The premise: Yet another singing competition in a slew of singing competitions. One in which P. Diddy assures us, “This ain’t like those other shows” even though it has judges, and singers, an audience, and flashing visual stimuli JUST LIKE those other shows.
The judges: P. Diddy (I know him from when he wore foil garbageman suits with Ma$e), Khaled (I know him from commercials and probably music), Meghan Trainor (I know two of her songs), and Charlie Walk (Simon Cowel’s American understudy).
How it works: There’s four chairs up on this holier-than-thou platform. If you have a chair, you’re basically a god-like talent and P. Diddy will give you free Ciroc. As a contestant, you perform a song of your choosing in an attempt to impress the judge’s panel. If you win the approval of all four judges, you earn the right to challenge one of The Four. If you win the challenge, you get to take the chair of the person you beat and silently judge other contenders like a jerk as the newest member of The Four.
Things I liked:
- A more diverse line-up of music and contestants. They do rap, rock, hip-hop, Latin. Unlike “those other shows” Diddy mentioned, they don’t give AF what genre you do.
- Brutal honesty. Unlike The Voice, contestants are actually at-risk to get a harsh critique. It’ll be a cold day in hell before you see Adam Levine or Blake Shelton say anything even remotely close to what Charlie Walk said last night when he wasn’t vibing the performance.
- Saeed. I’ll keep watching based on this dude alone.
- The expediency. The show goes into full-on competition mode in the first fifteen minutes and trims the audition fat.
- Diddy treating The Four like they’re his own personal K-9 quartet. “Who wants to eat?!”
Things I didn’t like:
- The Four. They were selected off-camera so you just have to kinda go along with premise that they’re all so good they can outperform all comers. Not only do the judges hype them up, but they hype themselves up, thus, making them come off like cocky jerks as they sit in a club-like bottle service section above the lowly plebs watching would-be challengers peddle their vocal wares to the tune of their eye-rolls. It’s not until one of them is challenged that we get a back-story, but they’ve each been introduced as unlikable bastards, so it’s kind of like ice-skating uphill in regards to getting audience votes. In a related note: it only took two contestants before one of the mighty Four was being escorted off-stage, back to her normal life pre-P. Diddy. A life sadly lacking yachts and iPad drink coasters.
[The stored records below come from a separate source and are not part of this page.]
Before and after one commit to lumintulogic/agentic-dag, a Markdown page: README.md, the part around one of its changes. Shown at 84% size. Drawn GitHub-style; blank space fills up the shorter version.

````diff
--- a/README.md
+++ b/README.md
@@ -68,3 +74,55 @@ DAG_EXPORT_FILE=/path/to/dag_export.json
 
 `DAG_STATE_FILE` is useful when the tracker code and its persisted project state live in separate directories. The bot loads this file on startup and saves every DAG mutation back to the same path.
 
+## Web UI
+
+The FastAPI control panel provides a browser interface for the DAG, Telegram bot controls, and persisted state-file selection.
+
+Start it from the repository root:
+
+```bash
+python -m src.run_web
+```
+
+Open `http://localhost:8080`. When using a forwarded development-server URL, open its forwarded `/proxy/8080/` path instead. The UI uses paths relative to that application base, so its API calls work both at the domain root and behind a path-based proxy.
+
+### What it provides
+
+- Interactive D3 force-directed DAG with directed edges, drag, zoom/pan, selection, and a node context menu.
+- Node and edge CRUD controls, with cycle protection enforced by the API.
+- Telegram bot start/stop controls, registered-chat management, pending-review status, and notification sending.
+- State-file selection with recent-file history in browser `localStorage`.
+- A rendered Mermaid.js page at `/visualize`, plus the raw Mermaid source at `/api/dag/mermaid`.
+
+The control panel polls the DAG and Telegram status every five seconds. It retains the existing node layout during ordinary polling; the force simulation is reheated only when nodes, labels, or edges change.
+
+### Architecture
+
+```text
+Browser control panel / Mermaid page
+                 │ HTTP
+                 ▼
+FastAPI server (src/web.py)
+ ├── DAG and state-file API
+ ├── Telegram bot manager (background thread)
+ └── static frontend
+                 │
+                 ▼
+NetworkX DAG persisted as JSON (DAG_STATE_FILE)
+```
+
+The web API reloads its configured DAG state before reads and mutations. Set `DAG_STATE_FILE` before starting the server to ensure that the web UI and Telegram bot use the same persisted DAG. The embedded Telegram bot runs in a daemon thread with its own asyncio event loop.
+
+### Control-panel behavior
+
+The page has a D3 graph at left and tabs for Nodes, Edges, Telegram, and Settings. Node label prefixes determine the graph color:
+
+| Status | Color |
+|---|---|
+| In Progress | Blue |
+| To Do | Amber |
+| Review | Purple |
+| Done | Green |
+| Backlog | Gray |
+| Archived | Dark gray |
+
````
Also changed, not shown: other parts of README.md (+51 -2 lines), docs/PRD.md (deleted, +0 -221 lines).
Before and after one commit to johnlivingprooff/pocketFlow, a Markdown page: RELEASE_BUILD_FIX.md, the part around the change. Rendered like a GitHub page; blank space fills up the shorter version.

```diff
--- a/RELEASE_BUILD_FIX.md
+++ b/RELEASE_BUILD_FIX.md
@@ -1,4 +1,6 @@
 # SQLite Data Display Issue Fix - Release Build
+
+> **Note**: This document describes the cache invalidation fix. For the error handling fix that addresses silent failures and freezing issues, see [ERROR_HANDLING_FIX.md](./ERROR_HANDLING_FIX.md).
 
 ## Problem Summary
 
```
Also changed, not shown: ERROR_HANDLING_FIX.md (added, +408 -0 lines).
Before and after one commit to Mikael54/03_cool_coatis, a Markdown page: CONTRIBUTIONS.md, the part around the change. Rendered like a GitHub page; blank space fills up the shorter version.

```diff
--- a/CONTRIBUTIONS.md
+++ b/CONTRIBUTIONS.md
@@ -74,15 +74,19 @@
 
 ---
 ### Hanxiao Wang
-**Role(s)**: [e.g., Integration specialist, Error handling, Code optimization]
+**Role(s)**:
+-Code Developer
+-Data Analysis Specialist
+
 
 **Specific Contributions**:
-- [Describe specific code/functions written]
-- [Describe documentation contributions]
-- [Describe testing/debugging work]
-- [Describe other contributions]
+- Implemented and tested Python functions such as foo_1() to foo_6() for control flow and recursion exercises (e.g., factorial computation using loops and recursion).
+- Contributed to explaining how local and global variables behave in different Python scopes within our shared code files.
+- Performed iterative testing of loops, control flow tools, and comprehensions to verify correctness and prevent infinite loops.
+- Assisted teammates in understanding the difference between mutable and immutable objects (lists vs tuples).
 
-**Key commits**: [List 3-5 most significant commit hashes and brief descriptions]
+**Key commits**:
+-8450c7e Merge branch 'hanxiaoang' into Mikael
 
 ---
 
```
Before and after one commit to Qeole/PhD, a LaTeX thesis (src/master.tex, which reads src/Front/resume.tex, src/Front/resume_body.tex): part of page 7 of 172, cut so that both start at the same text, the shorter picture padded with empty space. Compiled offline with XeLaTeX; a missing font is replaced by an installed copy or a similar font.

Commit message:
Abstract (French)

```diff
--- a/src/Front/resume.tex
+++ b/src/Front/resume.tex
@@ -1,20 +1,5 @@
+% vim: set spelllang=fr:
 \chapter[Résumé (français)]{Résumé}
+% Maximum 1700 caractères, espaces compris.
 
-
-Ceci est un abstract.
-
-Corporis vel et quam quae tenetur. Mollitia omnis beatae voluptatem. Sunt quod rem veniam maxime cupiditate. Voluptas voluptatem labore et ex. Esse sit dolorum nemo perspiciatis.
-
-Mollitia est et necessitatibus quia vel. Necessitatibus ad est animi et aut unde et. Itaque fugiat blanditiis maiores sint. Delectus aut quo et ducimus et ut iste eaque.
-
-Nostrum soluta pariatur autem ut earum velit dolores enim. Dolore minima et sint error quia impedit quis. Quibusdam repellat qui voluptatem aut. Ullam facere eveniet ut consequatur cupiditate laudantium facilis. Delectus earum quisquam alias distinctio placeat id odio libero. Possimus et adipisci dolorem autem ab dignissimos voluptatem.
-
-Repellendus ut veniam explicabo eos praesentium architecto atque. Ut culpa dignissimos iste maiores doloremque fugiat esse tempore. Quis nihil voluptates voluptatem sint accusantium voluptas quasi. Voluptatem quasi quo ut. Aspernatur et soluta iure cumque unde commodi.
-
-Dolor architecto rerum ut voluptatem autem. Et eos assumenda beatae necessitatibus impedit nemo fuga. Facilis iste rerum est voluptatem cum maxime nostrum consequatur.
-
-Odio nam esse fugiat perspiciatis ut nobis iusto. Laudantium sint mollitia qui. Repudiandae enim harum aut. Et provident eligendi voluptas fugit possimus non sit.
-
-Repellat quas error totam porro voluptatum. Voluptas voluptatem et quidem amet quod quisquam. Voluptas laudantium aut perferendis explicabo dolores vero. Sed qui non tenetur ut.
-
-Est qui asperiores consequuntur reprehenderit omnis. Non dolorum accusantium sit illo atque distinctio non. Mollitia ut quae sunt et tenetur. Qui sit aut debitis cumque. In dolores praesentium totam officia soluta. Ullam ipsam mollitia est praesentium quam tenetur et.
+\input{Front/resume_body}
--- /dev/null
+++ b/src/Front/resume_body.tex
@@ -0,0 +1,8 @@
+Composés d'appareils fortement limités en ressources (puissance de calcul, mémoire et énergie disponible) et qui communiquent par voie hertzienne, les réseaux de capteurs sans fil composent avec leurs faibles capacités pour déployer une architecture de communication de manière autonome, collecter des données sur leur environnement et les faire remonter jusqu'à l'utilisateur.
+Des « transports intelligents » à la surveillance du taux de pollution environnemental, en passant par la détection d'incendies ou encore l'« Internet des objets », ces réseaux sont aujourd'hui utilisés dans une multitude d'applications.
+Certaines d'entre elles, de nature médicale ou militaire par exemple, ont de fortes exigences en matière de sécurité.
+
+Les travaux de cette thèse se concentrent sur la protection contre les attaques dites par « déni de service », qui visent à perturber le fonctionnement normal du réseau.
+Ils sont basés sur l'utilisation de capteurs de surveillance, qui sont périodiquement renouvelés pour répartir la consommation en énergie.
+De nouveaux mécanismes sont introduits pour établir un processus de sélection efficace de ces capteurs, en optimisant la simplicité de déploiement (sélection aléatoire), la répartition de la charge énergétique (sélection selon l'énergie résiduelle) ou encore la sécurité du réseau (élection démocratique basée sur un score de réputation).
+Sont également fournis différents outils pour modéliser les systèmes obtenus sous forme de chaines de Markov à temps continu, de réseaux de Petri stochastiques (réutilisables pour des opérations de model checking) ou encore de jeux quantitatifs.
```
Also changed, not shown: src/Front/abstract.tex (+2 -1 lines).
- Totality rules. Only when a contestant gets all four judge’s approval can they move forward with a challenge. Not majority; all four. So basically, one dick judge can keep a good contestant back.
- The wave format. Other shows establish a set number of contestants and then whittle down from there, almost like an NCAA tourney bracket. This show starts with four finalists and switches people out as battles are won and lost. So it almost behooves a person to be one of the final contestants so they can sneak in last-minute and not have to be in constant defense mode. Being one of the original Four or appearing as a contestant at the very beginning definitely puts the odds against you.
- Meghan Trainor. I don’t think I’m in the minority here when I say she hasn’t quite earned the right to coach or judge just yet. Gwen, Christina, J. Hud–yes. Meghan, though? Seems premature, especially when you consider the contestants were hitting notes she’s never hit herself.
- The prize. What the fuck is it? There’s no mention of a record contract or cash prize or lifetime supply of Ciroc. My understanding is that if you win all four judges will inject you with their fame juices and get you on the cover of Rolling Stone somehow. Please explain this shit. I’m lost.
Will I keep watching? Sure. But it’ll be a show where my attention is split between, Marvel Puzzle Quest, and taking Snapchats of my dogs..